• [Exercise instructions]: Among the entries below, find every line that has "Compleated" and pull it out.

• [Source records]:
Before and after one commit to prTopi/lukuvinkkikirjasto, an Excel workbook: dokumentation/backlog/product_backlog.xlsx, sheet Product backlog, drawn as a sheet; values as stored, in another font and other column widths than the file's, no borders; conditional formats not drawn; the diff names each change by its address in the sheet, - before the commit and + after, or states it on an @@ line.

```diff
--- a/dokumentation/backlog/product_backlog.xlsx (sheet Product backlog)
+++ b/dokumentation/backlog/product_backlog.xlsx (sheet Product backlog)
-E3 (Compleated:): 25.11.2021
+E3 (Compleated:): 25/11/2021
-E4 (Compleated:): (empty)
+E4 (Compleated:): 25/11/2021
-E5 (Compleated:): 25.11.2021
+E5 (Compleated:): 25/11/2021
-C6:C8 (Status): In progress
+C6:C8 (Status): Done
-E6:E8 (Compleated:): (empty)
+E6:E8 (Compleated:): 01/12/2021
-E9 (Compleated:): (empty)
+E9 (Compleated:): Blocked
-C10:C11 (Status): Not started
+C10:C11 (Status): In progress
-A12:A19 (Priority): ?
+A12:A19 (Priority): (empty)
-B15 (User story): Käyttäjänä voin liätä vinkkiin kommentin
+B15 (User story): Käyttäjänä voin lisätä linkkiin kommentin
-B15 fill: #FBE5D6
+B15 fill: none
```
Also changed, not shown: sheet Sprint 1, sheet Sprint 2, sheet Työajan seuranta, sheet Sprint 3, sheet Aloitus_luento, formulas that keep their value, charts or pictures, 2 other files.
...
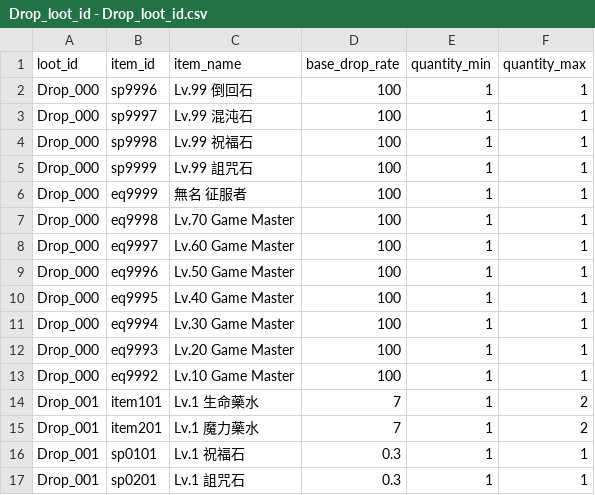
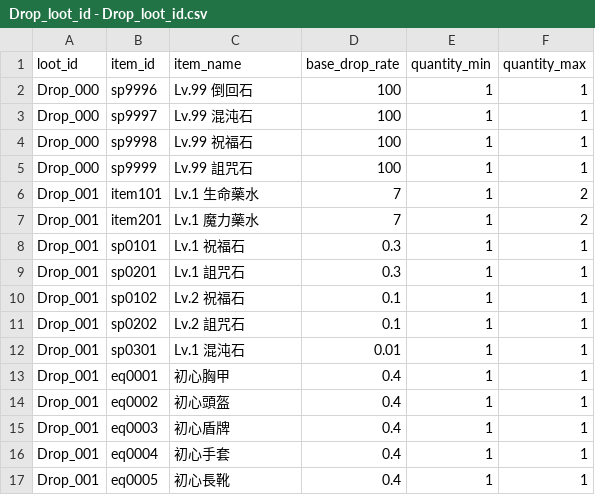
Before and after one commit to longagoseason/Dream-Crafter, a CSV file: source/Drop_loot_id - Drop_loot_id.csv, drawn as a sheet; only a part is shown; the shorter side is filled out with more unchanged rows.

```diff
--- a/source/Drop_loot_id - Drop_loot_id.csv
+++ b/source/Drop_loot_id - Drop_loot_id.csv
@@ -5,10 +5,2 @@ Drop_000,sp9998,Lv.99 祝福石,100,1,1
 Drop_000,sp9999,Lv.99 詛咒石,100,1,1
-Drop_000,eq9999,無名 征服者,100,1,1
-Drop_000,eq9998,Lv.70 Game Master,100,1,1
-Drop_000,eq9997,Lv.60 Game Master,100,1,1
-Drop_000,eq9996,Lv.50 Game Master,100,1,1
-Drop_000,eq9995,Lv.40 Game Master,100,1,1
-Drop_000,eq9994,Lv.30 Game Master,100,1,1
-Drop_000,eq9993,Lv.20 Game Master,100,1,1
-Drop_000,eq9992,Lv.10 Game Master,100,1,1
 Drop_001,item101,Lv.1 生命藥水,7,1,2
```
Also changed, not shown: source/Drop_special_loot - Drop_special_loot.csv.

• [Result below]:
-E3 (Compleated:): 25.11.2021
+E3 (Compleated:): 25/11/2021
-E4 (Compleated:): (empty)
+E4 (Compleated:): 25/11/2021
-E5 (Compleated:): 25.11.2021
+E5 (Compleated:): 25/11/2021
-E6:E8 (Compleated:): (empty)
+E6:E8 (Compleated:): 01/12/2021
-E9 (Compleated:): (empty)
+E9 (Compleated:): Blocked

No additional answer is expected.